Problem statement: Set the entries down again exactly; none may be skipped.

Recorded data:
=== Section Start ===

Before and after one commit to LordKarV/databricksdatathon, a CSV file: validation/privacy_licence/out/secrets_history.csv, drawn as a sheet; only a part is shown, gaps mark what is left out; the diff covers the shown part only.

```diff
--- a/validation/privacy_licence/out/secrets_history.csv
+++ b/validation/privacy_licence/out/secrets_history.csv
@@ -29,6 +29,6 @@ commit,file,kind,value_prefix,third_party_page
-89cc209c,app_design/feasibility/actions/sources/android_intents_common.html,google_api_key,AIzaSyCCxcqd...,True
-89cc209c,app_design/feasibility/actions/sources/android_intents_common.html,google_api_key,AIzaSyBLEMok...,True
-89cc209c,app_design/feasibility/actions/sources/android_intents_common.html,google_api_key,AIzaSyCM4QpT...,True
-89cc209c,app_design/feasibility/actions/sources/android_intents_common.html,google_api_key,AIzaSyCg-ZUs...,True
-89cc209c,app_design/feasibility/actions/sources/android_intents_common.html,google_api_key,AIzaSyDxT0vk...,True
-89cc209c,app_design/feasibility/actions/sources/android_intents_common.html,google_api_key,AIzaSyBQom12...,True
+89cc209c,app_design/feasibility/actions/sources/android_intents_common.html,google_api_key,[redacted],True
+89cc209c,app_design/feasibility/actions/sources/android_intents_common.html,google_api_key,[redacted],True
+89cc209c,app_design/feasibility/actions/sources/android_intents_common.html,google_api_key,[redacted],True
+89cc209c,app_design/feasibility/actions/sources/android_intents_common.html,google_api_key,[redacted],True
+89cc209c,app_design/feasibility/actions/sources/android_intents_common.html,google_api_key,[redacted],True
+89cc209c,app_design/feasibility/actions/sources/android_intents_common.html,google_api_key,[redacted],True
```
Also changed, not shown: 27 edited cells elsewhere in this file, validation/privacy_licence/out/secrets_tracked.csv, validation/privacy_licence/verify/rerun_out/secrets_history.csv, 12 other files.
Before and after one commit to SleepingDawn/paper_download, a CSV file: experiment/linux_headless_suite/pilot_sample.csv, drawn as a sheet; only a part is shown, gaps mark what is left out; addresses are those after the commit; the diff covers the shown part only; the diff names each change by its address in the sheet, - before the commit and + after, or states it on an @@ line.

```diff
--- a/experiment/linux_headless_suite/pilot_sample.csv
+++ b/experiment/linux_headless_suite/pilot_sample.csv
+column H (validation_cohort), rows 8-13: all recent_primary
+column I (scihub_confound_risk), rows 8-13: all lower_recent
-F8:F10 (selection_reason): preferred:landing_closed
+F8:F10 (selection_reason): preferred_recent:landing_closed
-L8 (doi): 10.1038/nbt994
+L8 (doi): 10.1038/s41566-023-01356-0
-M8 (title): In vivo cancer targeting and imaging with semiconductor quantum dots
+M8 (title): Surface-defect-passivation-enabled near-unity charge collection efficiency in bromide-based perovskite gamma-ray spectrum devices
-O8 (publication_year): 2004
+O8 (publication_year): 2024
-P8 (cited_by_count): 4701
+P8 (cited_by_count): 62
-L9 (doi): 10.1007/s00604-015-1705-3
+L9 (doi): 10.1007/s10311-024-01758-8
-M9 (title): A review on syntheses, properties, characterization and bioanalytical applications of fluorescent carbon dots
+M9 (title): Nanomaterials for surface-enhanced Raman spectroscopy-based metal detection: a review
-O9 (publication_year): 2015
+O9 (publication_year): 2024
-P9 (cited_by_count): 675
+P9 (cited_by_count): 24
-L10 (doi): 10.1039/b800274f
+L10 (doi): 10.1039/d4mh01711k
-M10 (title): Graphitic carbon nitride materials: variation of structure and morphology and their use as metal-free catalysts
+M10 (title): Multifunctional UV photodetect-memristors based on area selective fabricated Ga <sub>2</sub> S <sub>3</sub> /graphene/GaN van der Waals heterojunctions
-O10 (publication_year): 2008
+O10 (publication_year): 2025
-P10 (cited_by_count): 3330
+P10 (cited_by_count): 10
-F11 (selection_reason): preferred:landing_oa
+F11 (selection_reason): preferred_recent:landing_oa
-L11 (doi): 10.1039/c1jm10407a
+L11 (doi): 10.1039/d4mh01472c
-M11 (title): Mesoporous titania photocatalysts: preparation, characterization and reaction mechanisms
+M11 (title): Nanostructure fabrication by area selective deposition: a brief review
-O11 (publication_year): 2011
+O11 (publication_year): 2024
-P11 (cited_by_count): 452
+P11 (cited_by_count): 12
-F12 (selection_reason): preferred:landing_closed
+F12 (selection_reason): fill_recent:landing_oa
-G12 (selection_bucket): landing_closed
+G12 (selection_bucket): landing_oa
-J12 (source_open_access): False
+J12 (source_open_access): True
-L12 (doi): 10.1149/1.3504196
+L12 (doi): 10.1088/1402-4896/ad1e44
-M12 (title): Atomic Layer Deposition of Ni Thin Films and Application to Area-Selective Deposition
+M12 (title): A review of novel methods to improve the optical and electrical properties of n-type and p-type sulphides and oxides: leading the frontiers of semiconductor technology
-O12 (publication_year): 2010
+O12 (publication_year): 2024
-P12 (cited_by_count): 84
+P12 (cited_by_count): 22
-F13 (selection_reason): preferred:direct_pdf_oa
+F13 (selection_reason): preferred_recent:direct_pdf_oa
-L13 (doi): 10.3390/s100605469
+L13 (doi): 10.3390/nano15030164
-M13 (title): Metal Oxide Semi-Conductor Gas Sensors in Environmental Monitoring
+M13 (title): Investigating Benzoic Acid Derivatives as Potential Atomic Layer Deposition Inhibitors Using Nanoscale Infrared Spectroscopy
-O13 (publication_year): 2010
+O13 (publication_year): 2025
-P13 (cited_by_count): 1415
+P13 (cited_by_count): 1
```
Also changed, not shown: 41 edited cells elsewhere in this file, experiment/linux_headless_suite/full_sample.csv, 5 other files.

=== Section End ===

Reply to the task:
Before and after one commit to LordKarV/databricksdatathon, a CSV file: validation/privacy_licence/out/secrets_history.csv, drawn as a sheet; only a part is shown, gaps mark what is left out; the diff covers the shown part only.

```diff
--- a/validation/privacy_licence/out/secrets_history.csv
+++ b/validation/privacy_licence/out/secrets_history.csv
@@ -29,6 +29,6 @@ commit,file,kind,value_prefix,third_party_page
-89cc209c,app_design/feasibility/actions/sources/android_intents_common.html,google_api_key,AIzaSyCCxcqd...,True
-89cc209c,app_design/feasibility/actions/sources/android_intents_common.html,google_api_key,AIzaSyBLEMok...,True
-89cc209c,app_design/feasibility/actions/sources/android_intents_common.html,google_api_key,AIzaSyCM4QpT...,True
-89cc209c,app_design/feasibility/actions/sources/android_intents_common.html,google_api_key,AIzaSyCg-ZUs...,True
-89cc209c,app_design/feasibility/actions/sources/android_intents_common.html,google_api_key,AIzaSyDxT0vk...,True
-89cc209c,app_design/feasibility/actions/sources/android_intents_common.html,google_api_key,AIzaSyBQom12...,True
+89cc209c,app_design/feasibility/actions/sources/android_intents_common.html,google_api_key,[redacted],True
+89cc209c,app_design/feasibility/actions/sources/android_intents_common.html,google_api_key,[redacted],True
+89cc209c,app_design/feasibility/actions/sources/android_intents_common.html,google_api_key,[redacted],True
+89cc209c,app_design/feasibility/actions/sources/android_intents_common.html,google_api_key,[redacted],True
+89cc209c,app_design/feasibility/actions/sources/android_intents_common.html,google_api_key,[redacted],True
+89cc209c,app_design/feasibility/actions/sources/android_intents_common.html,google_api_key,[redacted],True
```
Also changed, not shown: 27 edited cells elsewhere in this file, validation/privacy_licence/out/secrets_tracked.csv, validation/privacy_licence/verify/rerun_out/secrets_history.csv, 12 other files.
Before and after one commit to SleepingDawn/paper_download, a CSV file: experiment/linux_headless_suite/pilot_sample.csv, drawn as a sheet; only a part is shown, gaps mark what is left out; addresses are those after the commit; the diff covers the shown part only; the diff names each change by its address in the sheet, - before the commit and + after, or states it on an @@ line.

```diff
--- a/experiment/linux_headless_suite/pilot_sample.csv
+++ b/experiment/linux_headless_suite/pilot_sample.csv
+column H (validation_cohort), rows 8-13: all recent_primary
+column I (scihub_confound_risk), rows 8-13: all lower_recent
-F8:F10 (selection_reason): preferred:landing_closed
+F8:F10 (selection_reason): preferred_recent:landing_closed
-L8 (doi): 10.1038/nbt994
+L8 (doi): 10.1038/s41566-023-01356-0
-M8 (title): In vivo cancer targeting and imaging with semiconductor quantum dots
+M8 (title): Surface-defect-passivation-enabled near-unity charge collection efficiency in bromide-based perovskite gamma-ray spectrum devices
-O8 (publication_year): 2004
+O8 (publication_year): 2024
-P8 (cited_by_count): 4701
+P8 (cited_by_count): 62
-L9 (doi): 10.1007/s00604-015-1705-3
+L9 (doi): 10.1007/s10311-024-01758-8
-M9 (title): A review on syntheses, properties, characterization and bioanalytical applications of fluorescent carbon dots
+M9 (title): Nanomaterials for surface-enhanced Raman spectroscopy-based metal detection: a review
-O9 (publication_year): 2015
+O9 (publication_year): 2024
-P9 (cited_by_count): 675
+P9 (cited_by_count): 24
-L10 (doi): 10.1039/b800274f
+L10 (doi): 10.1039/d4mh01711k
-M10 (title): Graphitic carbon nitride materials: variation of structure and morphology and their use as metal-free catalysts
+M10 (title): Multifunctional UV photodetect-memristors based on area selective fabricated Ga <sub>2</sub> S <sub>3</sub> /graphene/GaN van der Waals heterojunctions
-O10 (publication_year): 2008
+O10 (publication_year): 2025
-P10 (cited_by_count): 3330
+P10 (cited_by_count): 10
-F11 (selection_reason): preferred:landing_oa
+F11 (selection_reason): preferred_recent:landing_oa
-L11 (doi): 10.1039/c1jm10407a
+L11 (doi): 10.1039/d4mh01472c
-M11 (title): Mesoporous titania photocatalysts: preparation, characterization and reaction mechanisms
+M11 (title): Nanostructure fabrication by area selective deposition: a brief review
-O11 (publication_year): 2011
+O11 (publication_year): 2024
-P11 (cited_by_count): 452
+P11 (cited_by_count): 12
-F12 (selection_reason): preferred:landing_closed
+F12 (selection_reason): fill_recent:landing_oa
-G12 (selection_bucket): landing_closed
+G12 (selection_bucket): landing_oa
-J12 (source_open_access): False
+J12 (source_open_access): True
-L12 (doi): 10.1149/1.3504196
+L12 (doi): 10.1088/1402-4896/ad1e44
-M12 (title): Atomic Layer Deposition of Ni Thin Films and Application to Area-Selective Deposition
+M12 (title): A review of novel methods to improve the optical and electrical properties of n-type and p-type sulphides and oxides: leading the frontiers of semiconductor technology
-O12 (publication_year): 2010
+O12 (publication_year): 2024
-P12 (cited_by_count): 84
+P12 (cited_by_count): 22
-F13 (selection_reason): preferred:direct_pdf_oa
+F13 (selection_reason): preferred_recent:direct_pdf_oa
-L13 (doi): 10.3390/s100605469
+L13 (doi): 10.3390/nano15030164
-M13 (title): Metal Oxide Semi-Conductor Gas Sensors in Environmental Monitoring
+M13 (title): Investigating Benzoic Acid Derivatives as Potential Atomic Layer Deposition Inhibitors Using Nanoscale Infrared Spectroscopy
-O13 (publication_year): 2010
+O13 (publication_year): 2025
-P13 (cited_by_count): 1415
+P13 (cited_by_count): 1
```
Also changed, not shown: 41 edited cells elsewhere in this file, experiment/linux_headless_suite/full_sample.csv, 5 other files.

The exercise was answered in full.